> **TASK INPUTS**:
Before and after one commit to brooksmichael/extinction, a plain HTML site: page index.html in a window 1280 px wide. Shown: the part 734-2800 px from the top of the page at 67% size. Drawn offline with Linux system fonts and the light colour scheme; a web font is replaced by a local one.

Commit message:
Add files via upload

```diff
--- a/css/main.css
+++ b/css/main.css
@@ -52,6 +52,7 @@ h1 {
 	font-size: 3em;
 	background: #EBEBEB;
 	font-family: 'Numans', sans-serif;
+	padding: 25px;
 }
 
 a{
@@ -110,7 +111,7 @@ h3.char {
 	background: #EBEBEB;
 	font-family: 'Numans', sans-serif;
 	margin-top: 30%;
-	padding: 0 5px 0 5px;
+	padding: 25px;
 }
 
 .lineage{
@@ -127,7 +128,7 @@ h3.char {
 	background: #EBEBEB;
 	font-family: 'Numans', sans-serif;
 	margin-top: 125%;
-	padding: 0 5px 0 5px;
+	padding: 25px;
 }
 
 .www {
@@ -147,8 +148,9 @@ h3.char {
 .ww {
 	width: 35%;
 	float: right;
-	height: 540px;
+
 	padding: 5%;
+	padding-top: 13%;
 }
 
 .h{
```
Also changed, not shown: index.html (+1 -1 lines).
---
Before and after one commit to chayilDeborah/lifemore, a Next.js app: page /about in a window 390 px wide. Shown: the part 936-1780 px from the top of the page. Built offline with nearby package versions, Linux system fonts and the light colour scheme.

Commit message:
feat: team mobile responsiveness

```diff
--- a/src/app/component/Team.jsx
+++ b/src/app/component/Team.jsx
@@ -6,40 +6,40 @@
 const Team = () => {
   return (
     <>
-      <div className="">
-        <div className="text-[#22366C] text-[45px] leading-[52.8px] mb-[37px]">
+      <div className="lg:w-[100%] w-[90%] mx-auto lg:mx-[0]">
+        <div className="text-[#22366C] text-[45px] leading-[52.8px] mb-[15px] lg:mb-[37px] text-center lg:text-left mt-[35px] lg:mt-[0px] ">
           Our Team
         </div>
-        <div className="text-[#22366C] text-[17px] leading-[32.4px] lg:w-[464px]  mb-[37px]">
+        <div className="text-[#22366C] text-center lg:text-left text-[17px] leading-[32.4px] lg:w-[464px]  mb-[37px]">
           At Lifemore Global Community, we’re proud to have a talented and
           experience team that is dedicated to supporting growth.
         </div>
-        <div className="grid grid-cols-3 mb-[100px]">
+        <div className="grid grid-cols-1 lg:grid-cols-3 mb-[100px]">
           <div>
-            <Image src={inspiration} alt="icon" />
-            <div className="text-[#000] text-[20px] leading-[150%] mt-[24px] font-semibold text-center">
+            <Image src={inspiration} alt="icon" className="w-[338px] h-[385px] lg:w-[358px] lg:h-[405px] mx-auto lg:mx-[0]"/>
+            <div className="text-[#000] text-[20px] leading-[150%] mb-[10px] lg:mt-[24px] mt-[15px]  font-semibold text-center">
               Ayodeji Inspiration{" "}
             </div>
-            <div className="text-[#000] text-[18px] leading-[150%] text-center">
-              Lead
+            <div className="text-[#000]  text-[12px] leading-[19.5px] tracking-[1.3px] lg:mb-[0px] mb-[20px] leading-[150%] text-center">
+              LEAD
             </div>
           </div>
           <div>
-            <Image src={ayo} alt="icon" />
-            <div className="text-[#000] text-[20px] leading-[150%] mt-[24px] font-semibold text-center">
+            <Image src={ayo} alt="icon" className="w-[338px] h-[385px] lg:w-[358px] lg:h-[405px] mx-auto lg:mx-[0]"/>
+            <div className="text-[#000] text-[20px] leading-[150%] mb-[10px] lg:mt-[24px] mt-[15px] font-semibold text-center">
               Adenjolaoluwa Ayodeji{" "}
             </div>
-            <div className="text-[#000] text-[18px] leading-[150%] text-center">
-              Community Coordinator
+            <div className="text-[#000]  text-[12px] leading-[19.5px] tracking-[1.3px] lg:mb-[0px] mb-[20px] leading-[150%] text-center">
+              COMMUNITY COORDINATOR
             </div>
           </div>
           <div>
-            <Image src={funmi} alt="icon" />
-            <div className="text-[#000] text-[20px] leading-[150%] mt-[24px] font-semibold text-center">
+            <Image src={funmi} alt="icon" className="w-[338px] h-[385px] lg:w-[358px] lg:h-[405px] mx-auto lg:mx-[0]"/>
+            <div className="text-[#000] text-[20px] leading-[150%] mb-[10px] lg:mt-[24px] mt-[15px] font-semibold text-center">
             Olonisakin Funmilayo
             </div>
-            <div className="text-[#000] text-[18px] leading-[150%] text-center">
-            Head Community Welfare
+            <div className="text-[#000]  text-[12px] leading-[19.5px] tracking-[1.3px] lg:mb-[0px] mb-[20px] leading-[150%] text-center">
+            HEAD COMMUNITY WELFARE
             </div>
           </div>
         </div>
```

> **WHAT THIS TASK INVOLVES**:
Across the listing, how many lines contain "html"? State the number and nothing else.

> **OUTPUT OF THE TASK**:
2